December 16 marks what was once known in South Africa as the Day of the Vow, commemorating the Battle of Blood River in 1838, when a group of Afrikaans-speaking Voortrekkers under Andreas Pretorius and Sarel Cilliers defeated a Zulu army under Dingane, thereby opening up the interior to Afrikaner settlement. The story goes that Pretorius and Cilliers led their people in making a public vow to God that if he would grant them victory, they would consecrate and forever honor the day. December 16 thereafter became a powerful symbol of Afrikaner nationalism. One can visit the Church of the Vow in Pietermaritzburg, a reconstructed laager at the Blood River site, and most impressive of all the Voortrekker Monument in Pretoria, where on December 16 at noon a shaft of light beams down onto the cenotaph, on which is inscribed “Ons vir jou Suid-Afrika” (“We for you, South Africa,” the final line of the first stanza of “Die Stem“).
Needless to say all this has been rather dodgy since 1994, but the ANC does not appear willing to knock down the Voortrekker Monument any time soon.
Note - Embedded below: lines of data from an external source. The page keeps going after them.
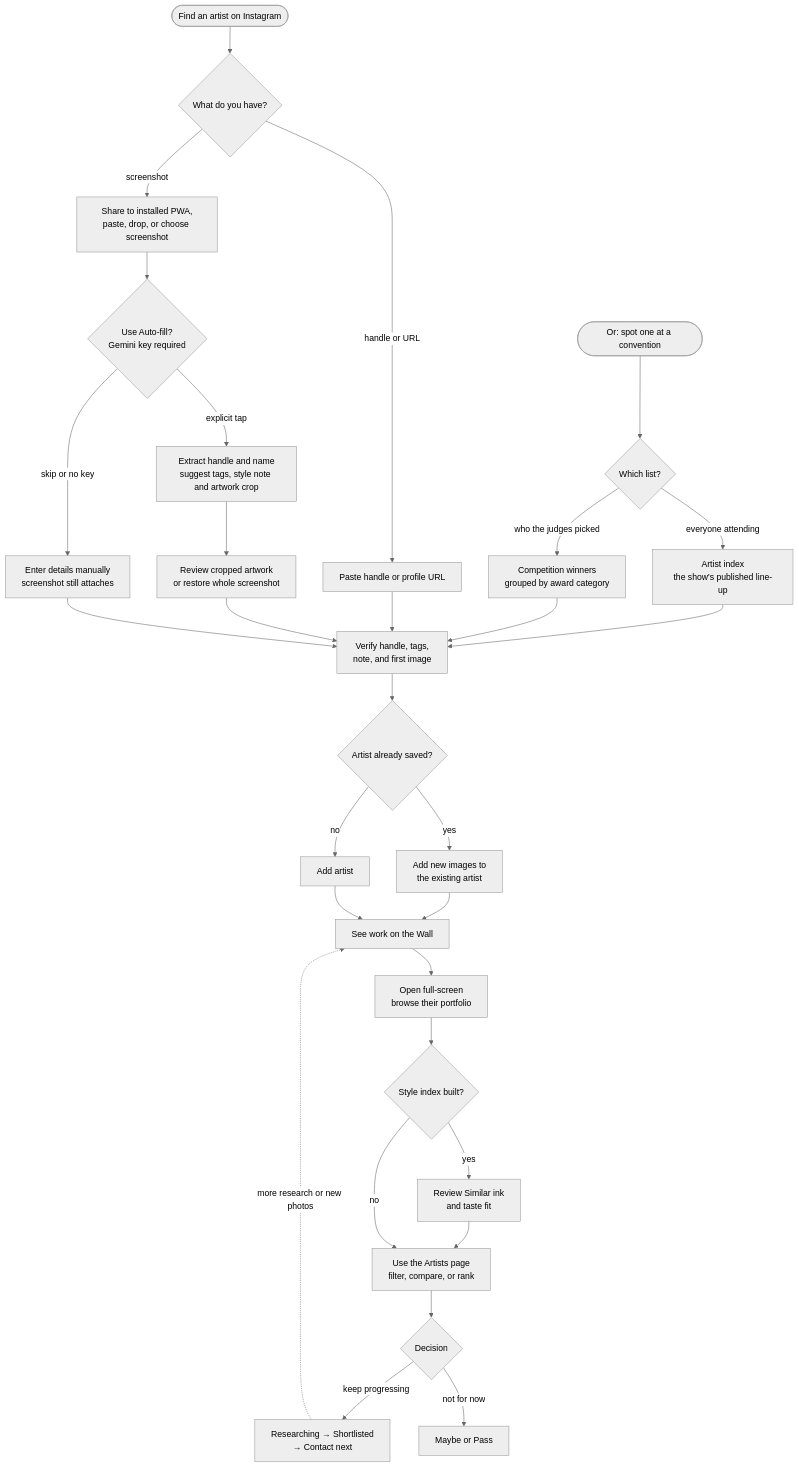
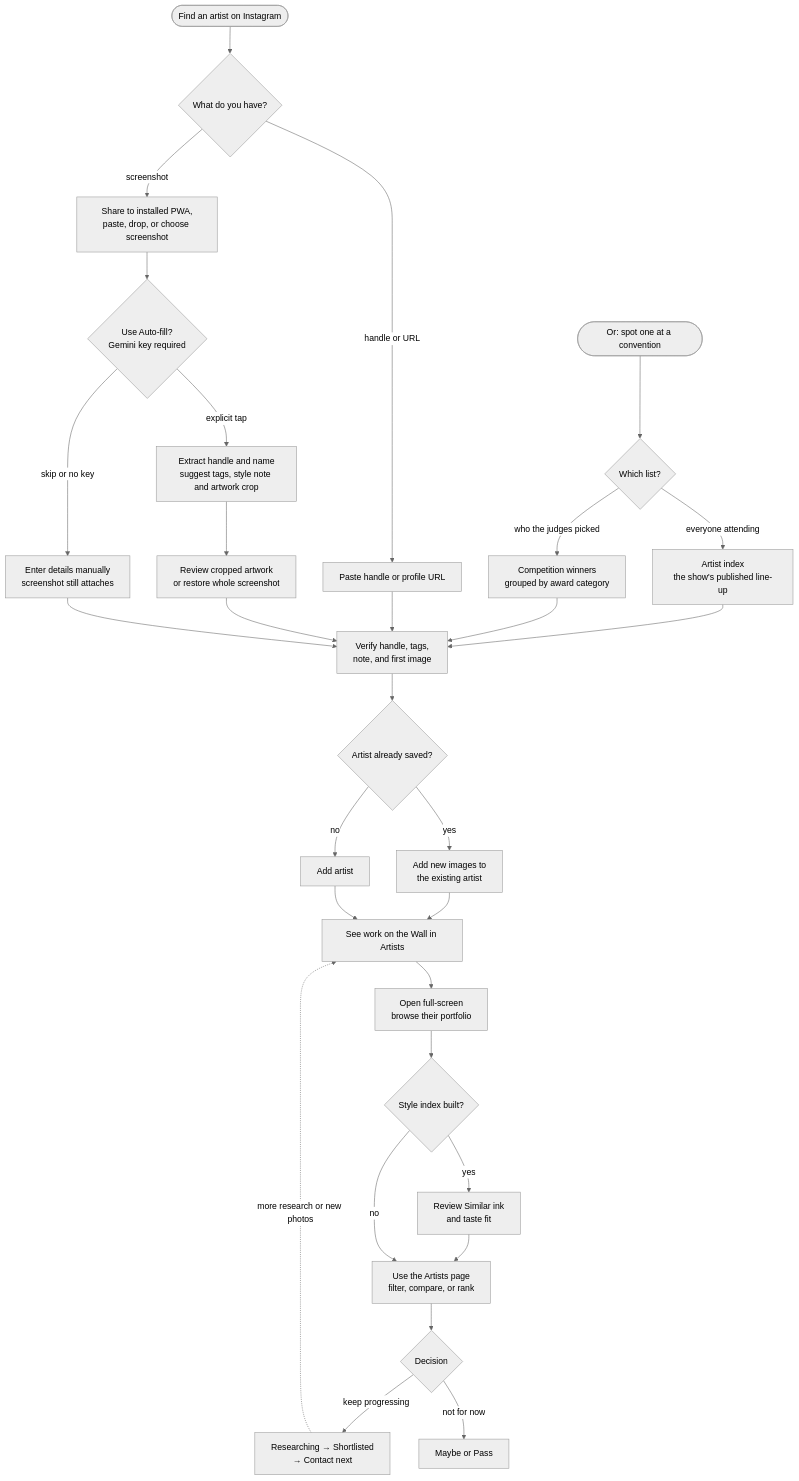
The second of 8 diagrams in docs/USER-WORKFLOWS.md (Pritesh1980/sable), drawn with Mermaid (neutral theme) before and after one commit. The commit also changed 10 other files, not shown here.

Commit message:
docs: Home start page and the Wall inside Artists (#220)

````diff
--- a/docs/USER-WORKFLOWS.md
+++ b/docs/USER-WORKFLOWS.md
@@ -50,46 +50,46 @@
 ```mermaid
 flowchart TB
   START(["Find an artist on Instagram"])
   SHOW(["Or: spot one at a convention"])
   RADARIN{"Which list?"}
   LINEUP["Artist index<br/>the show's published line-up"]
   WINNERS["Competition winners<br/>grouped by award category"]
   CAPTURE{"What do you have?"}
   SHOT["Share to installed PWA,<br/>paste, drop, or choose screenshot"]
   HANDLE["Paste handle or profile URL"]
   KEY{"Use Auto-fill?<br/>Gemini key required"}
   ANALYSE["Extract handle and name<br/>suggest tags, style note and artwork crop"]
   CROP["Review cropped artwork<br/>or restore whole screenshot"]
   MANUAL["Enter details manually<br/>screenshot still attaches"]
   VERIFY["Verify handle, tags,<br/>note, and first image"]
   DUP{"Artist already saved?"}
   APPEND["Add new images to<br/>the existing artist"]
   ADD["Add artist"]
-  WALL["See work on the Wall"]
+  WALL["See work on the Wall in Artists"]
   VIEW["Open full-screen<br/>browse their portfolio"]
   INDEX{"Style index built?"}
   SIMILAR["Review Similar ink<br/>and taste fit"]
   ORGANISE["Use the Artists page<br/>filter, compare, or rank"]
   STATUS{"Decision"}
   ACTIVE["Researching → Shortlisted<br/>→ Contact next"]
   PARK["Maybe or Pass"]
 
   START --> CAPTURE
   SHOW --> RADARIN
   RADARIN -- "everyone attending" --> LINEUP --> VERIFY
   RADARIN -- "who the judges picked" --> WINNERS --> VERIFY
   CAPTURE -- "screenshot" --> SHOT --> KEY
   CAPTURE -- "handle or URL" --> HANDLE --> VERIFY
   KEY -- "explicit tap" --> ANALYSE --> CROP --> VERIFY
   KEY -- "skip or no key" --> MANUAL --> VERIFY
   VERIFY --> DUP
   DUP -- yes --> APPEND --> WALL
   DUP -- no --> ADD --> WALL
   WALL --> VIEW --> INDEX
   INDEX -- yes --> SIMILAR --> ORGANISE
   INDEX -- no --> ORGANISE
   ORGANISE --> STATUS
   STATUS -- "keep progressing" --> ACTIVE
   STATUS -- "not for now" --> PARK
   ACTIVE -. "more research or new photos" .-> WALL
 ```
````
The Blood River site now features a number of exhibits from the Zulu perspective. The Day of the Vow is now the Day of Reconciliation.